You can have my Big Gulp when you pry it out of my cold, dead fingers:
New York City Mayor Michael Bloomberg's controversial plan to keep large sugary drinks out of restaurants and other eateries was rejected by a state appeals court on Tuesday, which said he had overstepped his authority in trying to impose the ban.
The law, which would have prohibited those businesses from selling sodas and other sugary beverages larger than 16 ounces (473 ml), "violated the state principle of separation of powers," the First Department of the state Supreme Court's Appellate Division said.
What's especially gratifying is the reason the court overturned the ban. By moving to impose the ban even though the legislative branch hadn't been able to decide on the issue, the mayor and his appointed health board violated the state's separation-of-powers principle.
Alas, this is probably a temporary, even illustory, victory. Preemptive action by executive decree without legal, moral or constitutional authority has become the order of the day, especially at the federal level.

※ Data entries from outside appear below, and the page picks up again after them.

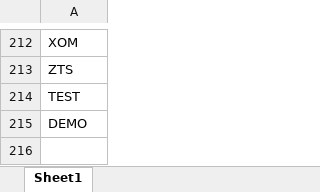
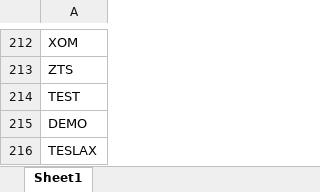
Before and after one commit to robertopotenza/stocks, an Excel workbook: tickers.xlsx, sheet Sheet1, drawn as a sheet; only a part is shown, gaps mark what is left out; values as stored, in another font and other column widths than the file's, no borders; the diff names each change by its address in the sheet, - before the commit and + after, or states it on an @@ line.

```diff
--- a/tickers.xlsx (sheet Sheet1)
+++ b/tickers.xlsx (sheet Sheet1)
+row 216: TESLAX
```
Also changed, not shown: 1 other file.
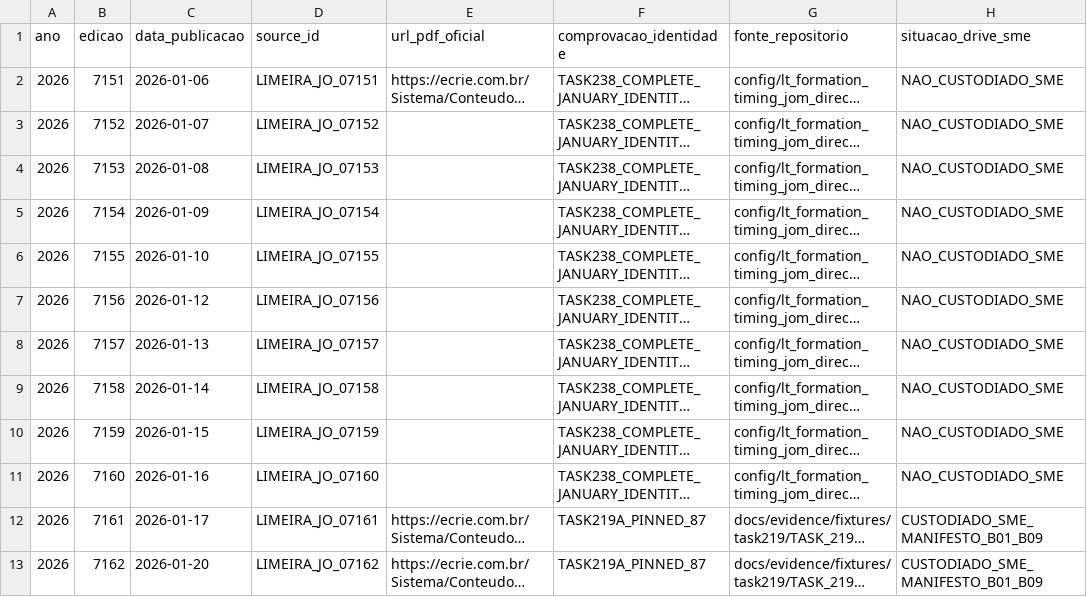
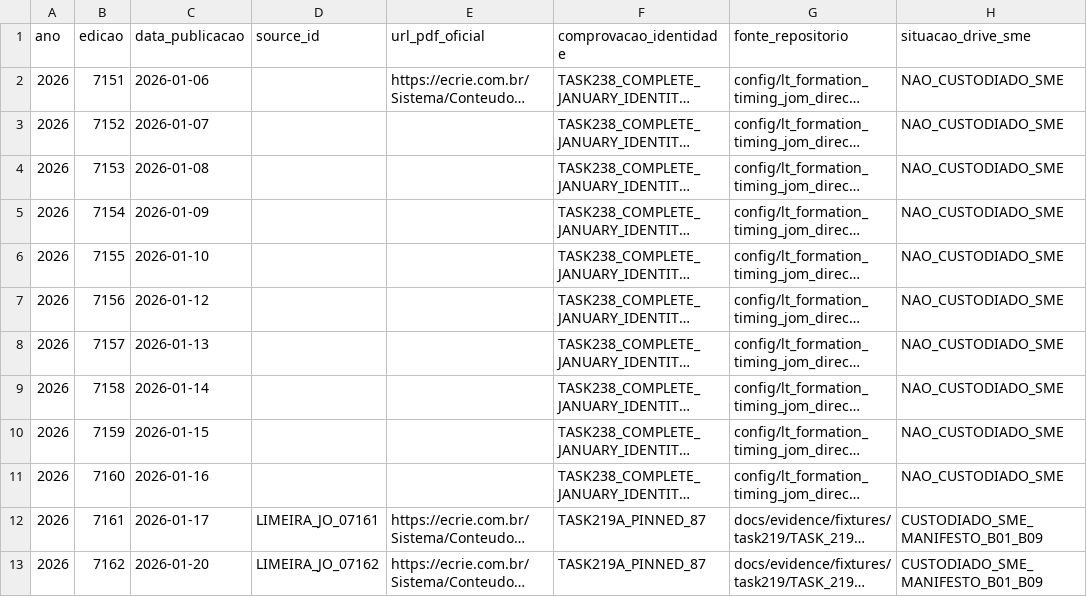
Before and after one commit to ferinbon-cpu/robo-dados-publicos, a CSV file: docs/evidence/task291/TASK291B_JOM_2026_113_IDENTIDADES_RECONCILIADAS.csv, drawn as a sheet; only a part is shown; long unchanged cells end in …; the diff names each change by its address in the sheet, - before the commit and + after, or states it on an @@ line.

Commit message:
TASK291B keep unproven January source IDs empty in canonical CSV

```diff
--- a/docs/evidence/task291/TASK291B_JOM_2026_113_IDENTIDADES_RECONCILIADAS.csv
+++ b/docs/evidence/task291/TASK291B_JOM_2026_113_IDENTIDADES_RECONCILIADAS.csv
-D2 (source_id): LIMEIRA_JO_07151
+D2 (source_id): (empty)
-D3 (source_id): LIMEIRA_JO_07152
+D3 (source_id): (empty)
-D4 (source_id): LIMEIRA_JO_07153
+D4 (source_id): (empty)
-D5 (source_id): LIMEIRA_JO_07154
+D5 (source_id): (empty)
-D6 (source_id): LIMEIRA_JO_07155
+D6 (source_id): (empty)
-D7 (source_id): LIMEIRA_JO_07156
+D7 (source_id): (empty)
-D8 (source_id): LIMEIRA_JO_07157
+D8 (source_id): (empty)
-D9 (source_id): LIMEIRA_JO_07158
+D9 (source_id): (empty)
-D10 (source_id): LIMEIRA_JO_07159
+D10 (source_id): (empty)
-D11 (source_id): LIMEIRA_JO_07160
+D11 (source_id): (empty)
```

Oh, and Bloomberg says he won't give up, of course, and he hints at steps his going to take, including trying to persuade people to pressure the legislature to act. Wow, representative government in action. What a concept!